Eon’s purchase of Endesa may be brought to a close, but new targets such as Suez are expected to be of as much interest to market observers, with the French state-orchestrated merger with GdF pushed back due to the forthcoming presidential elections.

Datamonitor also noted that Spanish utilities are likely to be active throughout the coming year, with Gas Natural, mentioned in connection with a number of other domestic utilities. Meanwhile, the UK’s smallest independent utility, Scottish and Southern Energy, also remains a candidate for larger predators.

News digest

Electricity drives AES: The Electric Drive Transportation Association is being joined by AES. The body represents battery, hybrid and fuel cell transportation technologies.

Poweo power pact: IPP Poweo has struck a power exchange deal with Electricte de France (EDF), granting the company access to 160 MW of power from nuclear capacity for 15 years. As part of the deal, EDF will have access to some of Poweo’s Pont-sur-Sambre gas-fired station’s output.

Dutch courage from Centrica: A €1.5bn ($1.9bn) bid for assets expected to be auction by Nuon and Essen as part of their imminent merger is being lined up by Centrica. The UK company is hoping to expand its presence in the Netherlands.

Ride on MAN: Swedish truck and genset manufacturers Scania may have escaped the clutches of a hostile takeover bid from MAN, which has hinted that it may not prolong the offer that is set to expire soon.

GE dries out: A definitive agreement for the sale of its hydroelectric business has been signed by GE. Pescarmona Group of Companies is set to take on all of GE’s worldwide hydroelectric business, except for its operations in Scandinavia.

Climate’s Italian stallion: Enel has announced a €4bn ($5.2bn) investment campaign that includes €3.3bn on renewables that will expand capacity by 1 700 MW over five years. A further €270m will go on energy efficiency and distributed generation.

3i makes big lift: Venture capital company 3i has agreed a buyout deal for Dockwise Transport, a Dutch heavy lift transport company that specialises in the marine and oil and gas industries.
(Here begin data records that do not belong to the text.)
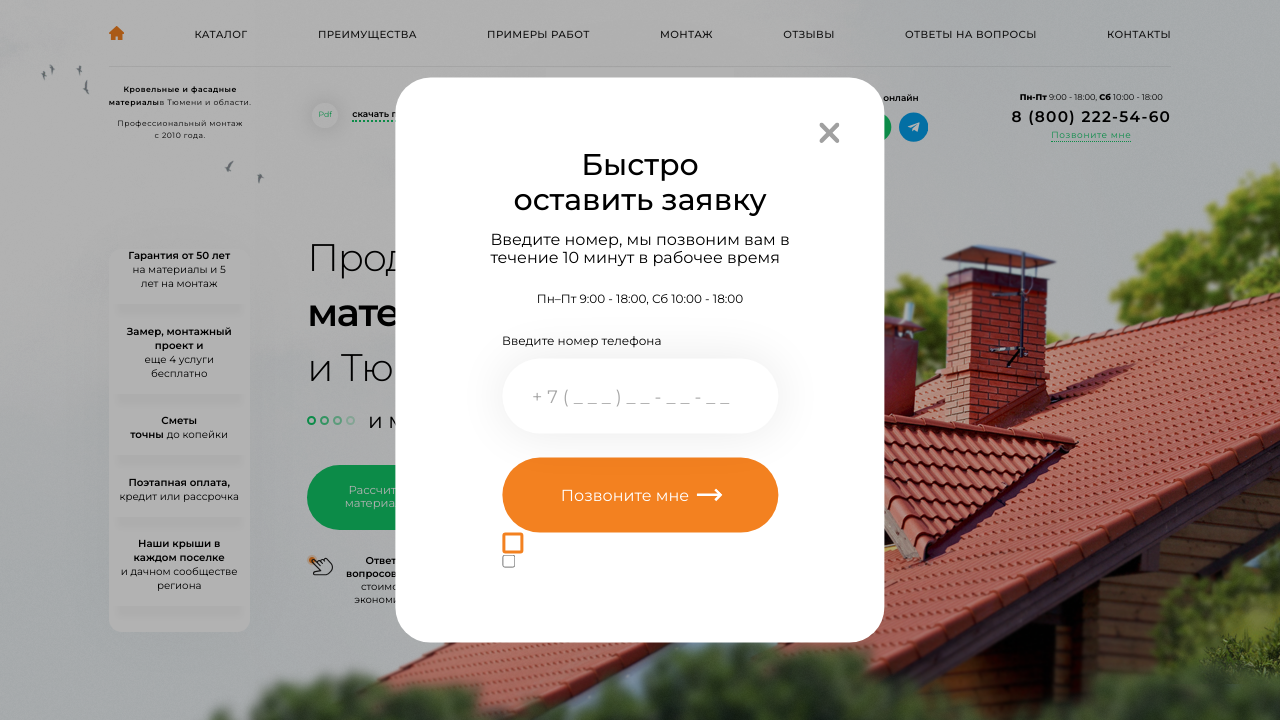
Repository: dima-hacker0/test_task_deyneka
Page: /
These files come from the project's save history. The page is drawn as it stood at one moment and after the next save; the edit follows.
The browser window is 1280 px wide. The pictures show the whole page.
The project was rebuilt for these pictures with package versions that can differ from the ones it lists, and the page was loaded fresh each time.

Above is the page before, as saved 2022-06-23 03:24:59.

After the next save:
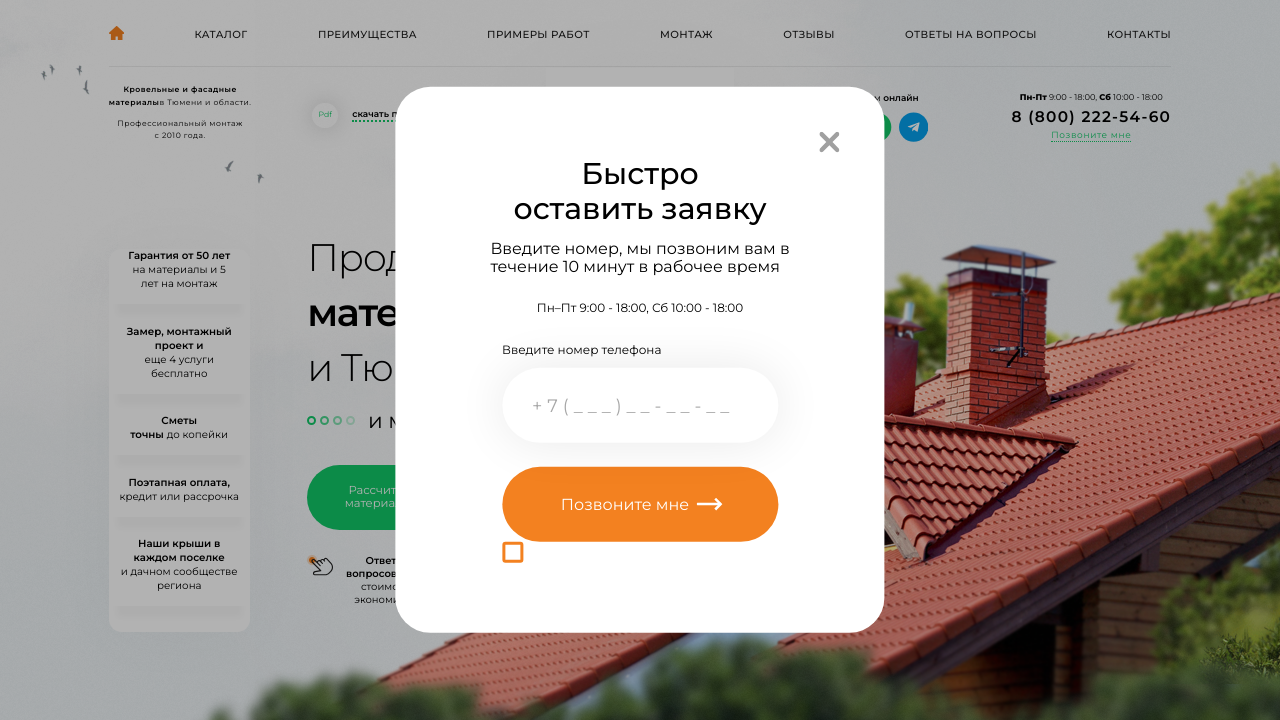
Saved 47 s later.
--- a/src/components/popap/popap.jsx
+++ b/src/components/popap/popap.jsx
@@ -62,7 +62,12 @@
                 ) : null}
               </div>
             </label>
-            <input ref={checkBox} id="checkbox" type="checkbox" />
+            <input
+              style={{ display: "none" }}
+              ref={checkBox}
+              id="checkbox"
+              type="checkbox"
+            />
           </form>
         </div>
         <Svg styles={classes.cross} id="cross" />
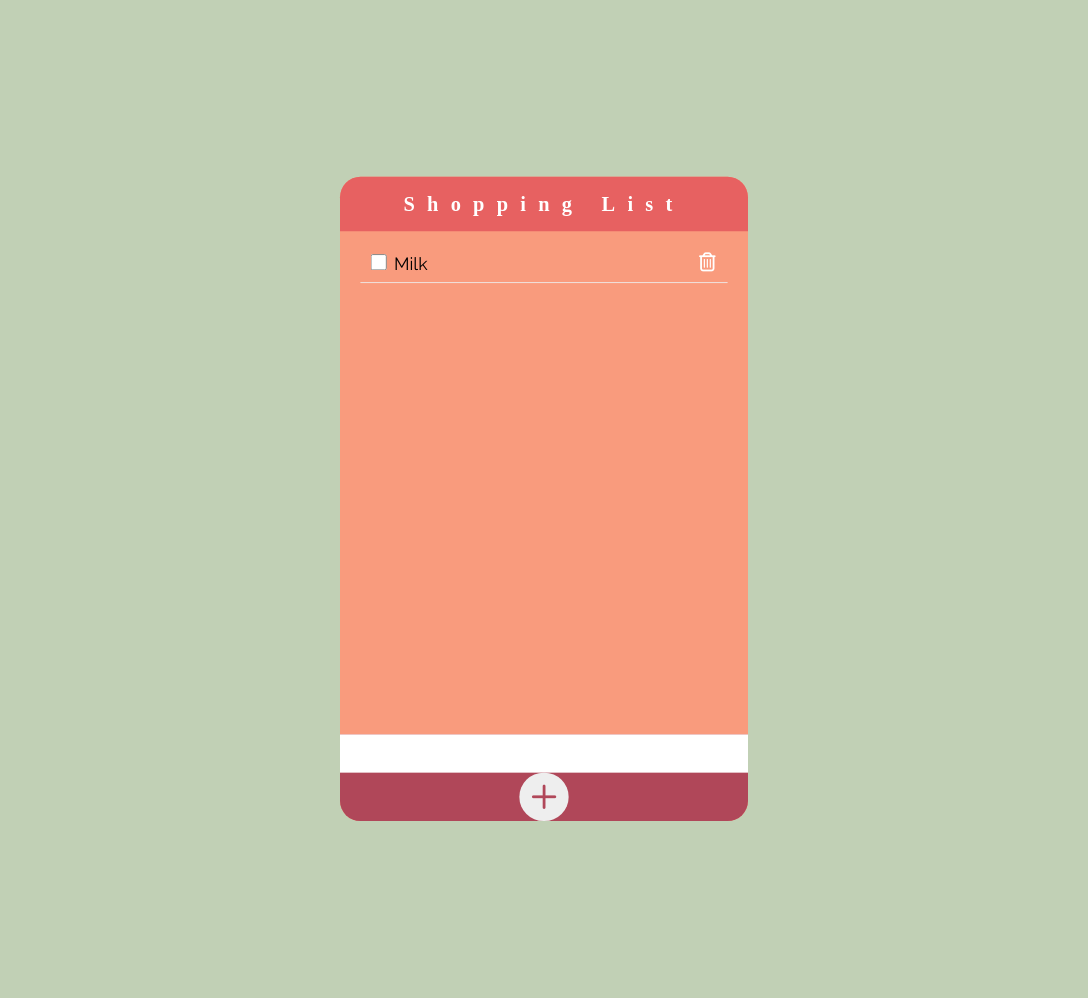
Repository: sephinejo/shopping-list-app
Page: index.html
The author's editor kept a copy of each file at every save. The page is drawn from the files as they stood at one save, then again after the next save.
The browser window is 1280 px wide. The pictures show the whole page, at 85% of full size.
Some web fonts or font styles are not loaded; a fallback is used. Some web libraries are served in a nearby version.

Above is the page before, as saved 2023-05-12 16:26:00.

After the next save:
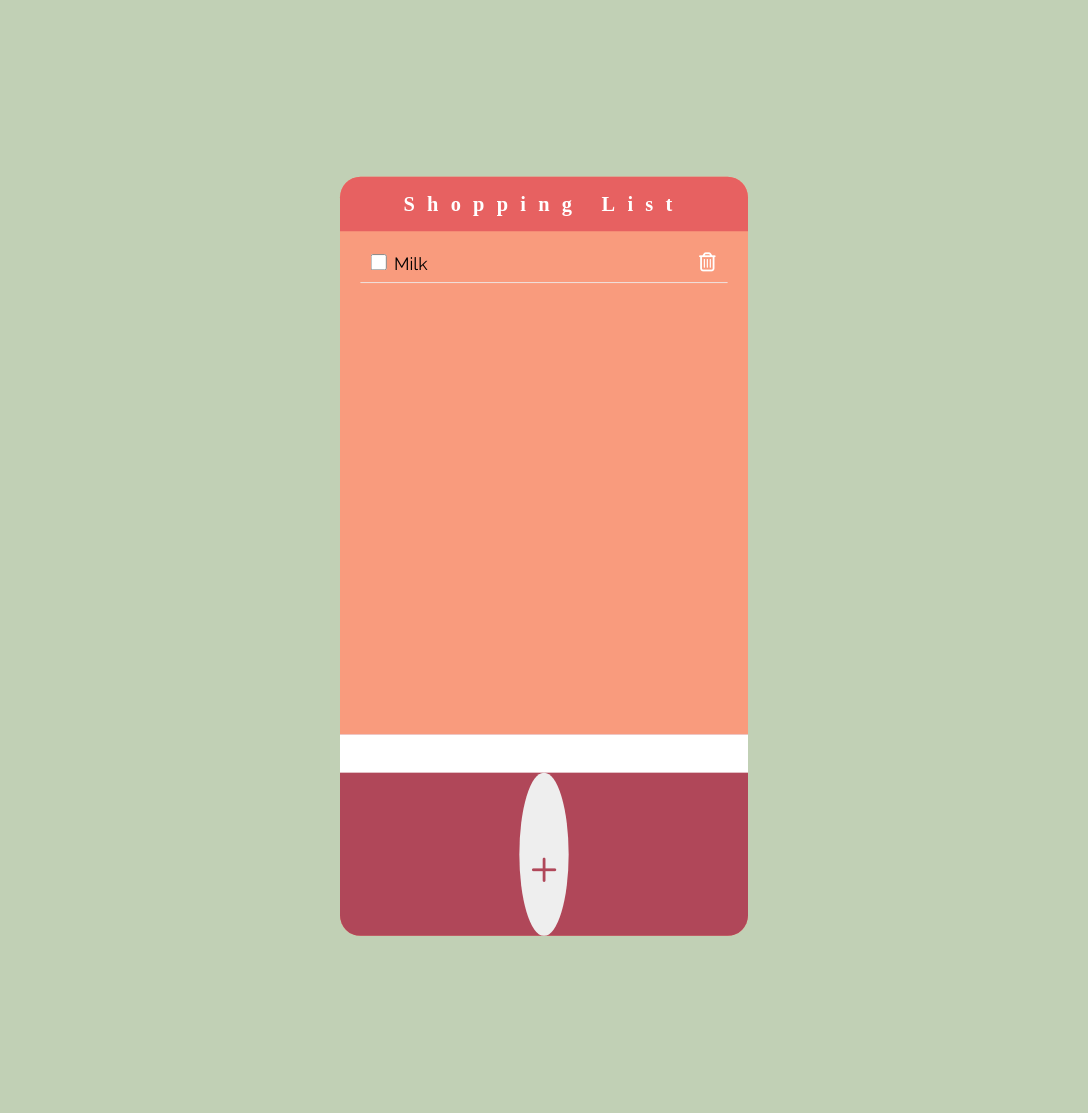
Saved 12 s later.
--- a/style.css
+++ b/style.css
@@ -91,6 +91,7 @@ footer {
 }
 
 .footer__add {
+  padding: 6rem 0;
   height: 3.6rem;
   width: 3.6rem;
   background-color: #eee;

After the save that followed:
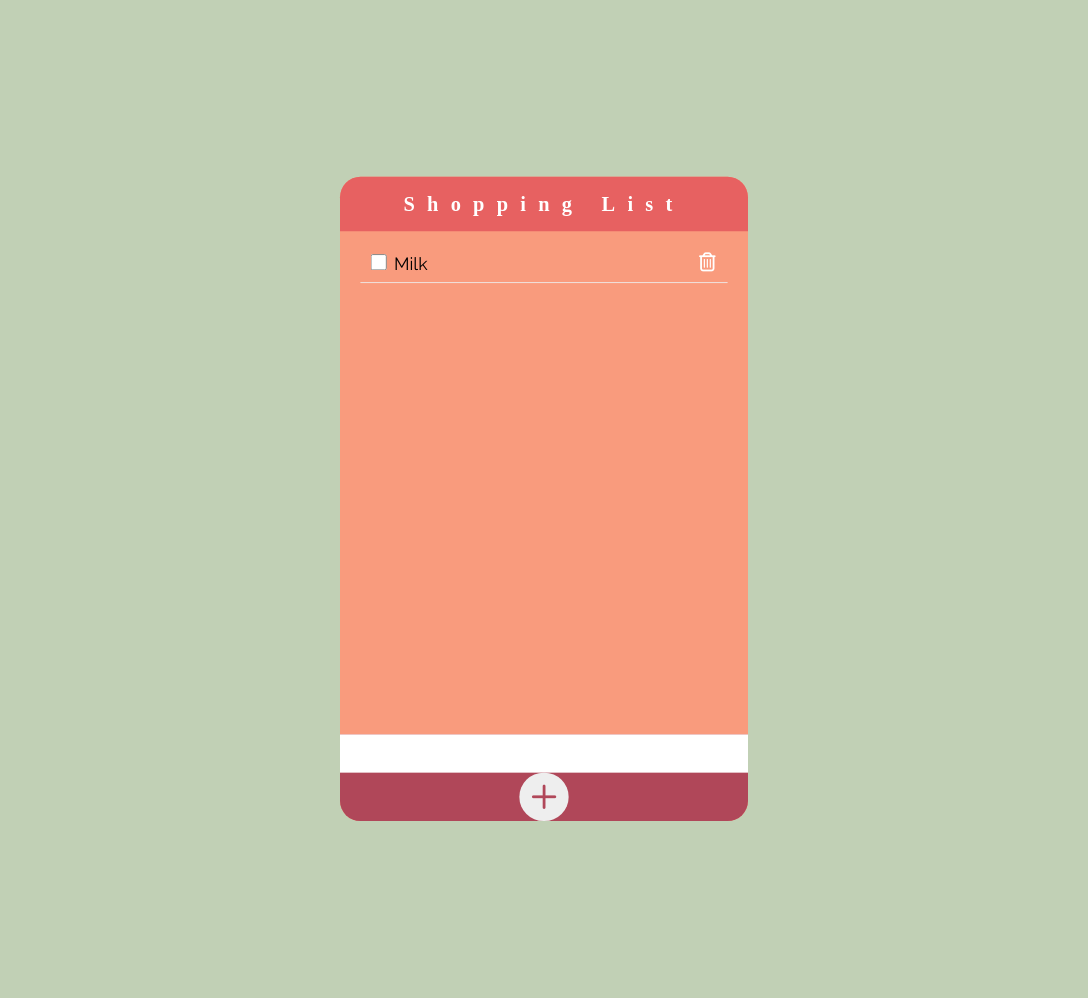
Saved 4 s later.
--- a/style.css
+++ b/style.css
@@ -91,7 +91,6 @@ footer {
 }
 
 .footer__add {
-  padding: 6rem 0;
   height: 3.6rem;
   width: 3.6rem;
   background-color: #eee;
The deal is reported to be worth in the region of some $700m.

Tognum fuels up: RWE has sold its 18.1 per cent stake in MTU CFC Solutions, a fuel cell joint venture, back to majority owners Tognum. The move aims to allow Tognum the capability to expand its operations in the stationary fuel cell market.

Pulp friction: Metso has completed the acquisition of Aker Kvaerners pulping and power business after receiving approval from the European Commission. The deal was reported to come in at approximately €335m ($434m).

Korean current fun: Voith Siemens Hydro has announced the formation of a new joint venture in South Korea that is to develop and test large tidal power plants. Partners include Korea Hydro and Nuclear Power Co, Posco and the provincial government. Final implementation of the project will see 600 MW installed.

No posts to display